Re-established "Blue and Gold Society" hopes to increase campus cohesion

UBC is recognized for its academics and beautiful location, but it has been criticized for its lack of school spirit. AMS President Ava Nasiri is attempting to change that with the newly re-established Blue and Gold Society.

The Blue and Gold Society will meet in the Nest every two weeks and will be made up of UBC student leaders, representing many of the major groups on campus. For example, the first meeting was attended by the Chinese Varsity Club, the Engineering Undergraduate Society, the Calendar, among others.

The original Blue and Gold Society was established by AMS alumni to create school spirit within the UBC community. It primarily targeted sporting events and would encourage its members to dress in blue and gold — UBC’s signature colors — with the hope of generating a sense of UBC pride among students.

“It was a pep group. They ran the cheer squad, had the marching band under them and they got together, bringing hype to varsity games,” said Nasiri.

The club went through many transitions. But in all its iterations, school spirit was always at the core of the society’s purpose.

“The idea of the Blue and Gold Society is to bridge the gaps between the communities that currently exist within UBC. I think it’s simpler for students to find an immediate group of peers that they feel connected to,” said Nasiri.

The society — which Nasiri recently re-established — has a broadened and more holistic approach to school spirit. She hopes it will help ensure that school spirit will not just be a feature of varsity sporting events. She and the rest of the society will be attempting to integrate the blue and gold theme and spirit into the wider UBC community.

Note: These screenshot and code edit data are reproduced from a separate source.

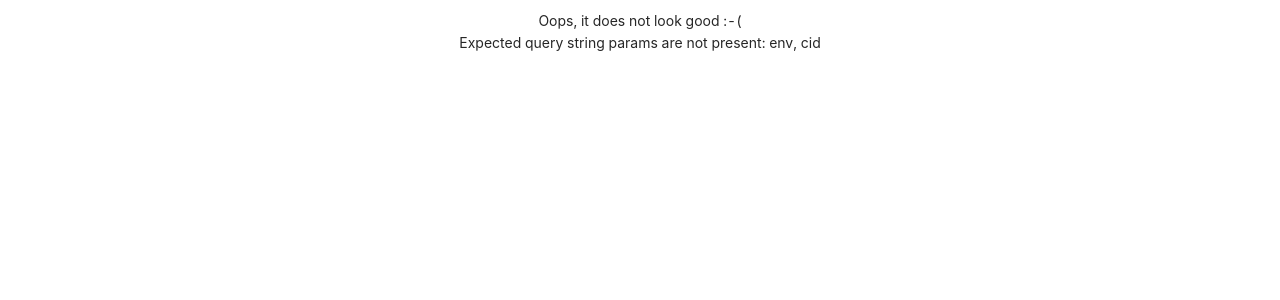
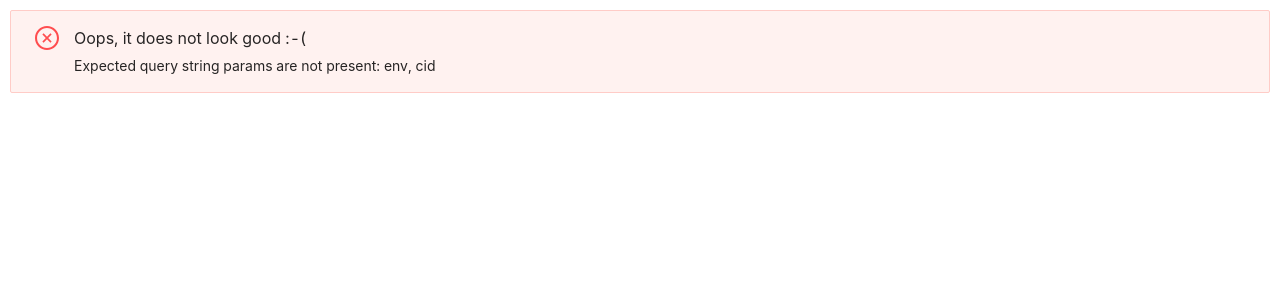
Before and after one commit to dsocha/interaction-widget, a React (Create React App) app: page / in a window 1280 px wide. Shown: the top 300 px of the page. Built offline with nearby package versions, Linux system fonts and the light colour scheme.

Commit message:
getting a GC token

```diff
--- a/public/login.html
+++ b/public/login.html
@@ -51,7 +51,7 @@
         console.log("Token detected in the URL: " + url);
         var token = url.href.split("access_token=")[1].split("&expires_in")[0];
         console.log("Extracted token: " + token);
-        sessionStorage.setItem("purecloud_token", token);
+        sessionStorage.setItem("gc.token", token);
         var ta = sessionStorage.getItem("target_page");
         if (!ta) {
           console.log("target_page not present, no action will be taken");
--- a/src/App.js
+++ b/src/App.js
@@ -1,20 +1,30 @@
-import queryString from "query-string";
-import "./App.css";
-import "antd/dist/antd.css";
-import ConversationDetails from "./Components/ClientAppSdk/ClientAppSdk";
+import React, { useEffect } from 'react';
+import queryString from 'query-string';
+import './App.css';
+import 'antd/dist/antd.css';
+import ConversationDetails from './Components/ClientAppSdk/ClientAppSdk';
+import { Alert } from 'antd';
+import { setEnv, setCid, getMe } from './Misc/api';
 
 function App() {
   const env = queryString.parse(window.location.search).env;
   const cid = queryString.parse(window.location.search).cid;
+
+  useEffect(() => {
+    if (env && cid) {
+      setEnv(env);
+      setCid(cid);
+      loadGetMe();
+    }
+  }, []);
+
+  const loadGetMe = async () => {
+    const me = await getMe(env);
+  };
+
   return (
-    <div className="main-container">
-      {(!env || !cid) && (
-        <p className="center">
-          Oops, it does not look good :-(
-          <br />
-          Expected query string params are not present: env, cid
-        </p>
-      )}
+    <div className='main-container'>
+      {(!env || !cid) && <Alert message='Oops, it does not look good :-(' description={<>Expected query string params are not present: env, cid</>} type='error' showIcon />}
       {env && cid && <ConversationDetails cid={cid} />}
     </div>
   );
--- a/src/Components/ClientAppSdk/ClientAppSdk.js
+++ b/src/Components/ClientAppSdk/ClientAppSdk.js
@@ -1,18 +1,18 @@
-import React, { useEffect } from "react";
-import PropTypes from "prop-types";
-import ClientApp from "purecloud-client-app-sdk";
-import { Card, Button } from "antd";
+import React, { useEffect } from 'react';
+import PropTypes from 'prop-types';
+import ClientApp from 'purecloud-client-app-sdk';
+import { Card, Button } from 'antd';
 
 const ConversationDetails = (props) => {
   let myClientApp = null;
   useEffect(() => {
     myClientApp = new ClientApp({
-      pcEnvironmentQueryParam: "env",
+      pcEnvironmentQueryParam: 'env',
     });
   }, []);
 
   const handleBtnShowToast = () => {
-    myClientApp.alerting.showToastPopup("Interaction widget", "Hello, what's up?");
+    myClientApp.alerting.showToastPopup('Interaction widget', "Hello, what's up?");
   };
 
   const handleBtnConversationDetails = () => {
@@ -20,10 +20,10 @@ const ConversationDetails = (props) => {
   };
 
   return (
-    <Card title="ClientApp SDK">
-      <div style={{ overflow: "hidden", display: "flex", flexDirection: "column" }}>
+    <Card title='ClientApp SDK'>
+      <div style={{ overflow: 'hidden', display: 'flex', flexDirection: 'column' }}>
         <Button onClick={handleBtnShowToast}>Show toast</Button>
-        <Button onClick={handleBtnConversationDetails}>Show conversation details</Button>
+        <Button onClick={handleBtnConversationDetails}>Show conversation</Button>
       </div>
     </Card>
   );
--- a/src/Misc/api.js
+++ b/src/Misc/api.js
@@ -0,0 +1,39 @@
+import { getToken } from './sessionStorage';
+
+var apiEnv = null;
+var apiCid = null;
+
+export const setEnv = (v) => (apiEnv = v);
+export const setCid = (v) => (apiCid = v);
+
+const handleResponse = (response) => {
+  // for fetch
+  if (response.ok) return response.json();
+  if (response.status < 200 || response.status > 299) handleError(response);
+};
+
+const handleError = (resp) => {
+  console.error('API call failed: [' + resp.status + '] ' + resp.statusText);
+  if (resp.status === 401) {
+    window.location.href = `login.html?en=${apiEnv}&ci=a5ae6ff5-841e-46cb-833e-46f6bde5ddb6&ta=${encodeURIComponent(`/?env=${apiEnv}&cid=${apiCid}`)}`;
+    return;
+  }
+  throw new Error(resp.statsuText);
+};
+
+export const getMe = async () => {
+  const gcToken = getToken();
+  try {
+    const resp = await fetch(`https://api.${apiEnv}/api/v2/users/me`, {
+      method: 'GET',
+      headers: {
+        Authorization: `bearer ${gcToken}`,
+        'Content-Type': 'application/json',
+      },
+    });
+    handleResponse(resp);
+  } catch (error) {
+    console.error(error);
+    throw error;
+  }
+};
```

“The main goal for the Blue and Gold Society is to bring ... all the sub-communities that currently exist and try to be the ribbon that tries to weave them all together,” said Nasiri. “The step that has always been missed is allowing [the society] to take shape with the input and collaboration of those participating,” recognizes Nasiri. Her hope is that the society will grow organically and support school spirit across all of UBC’s communities.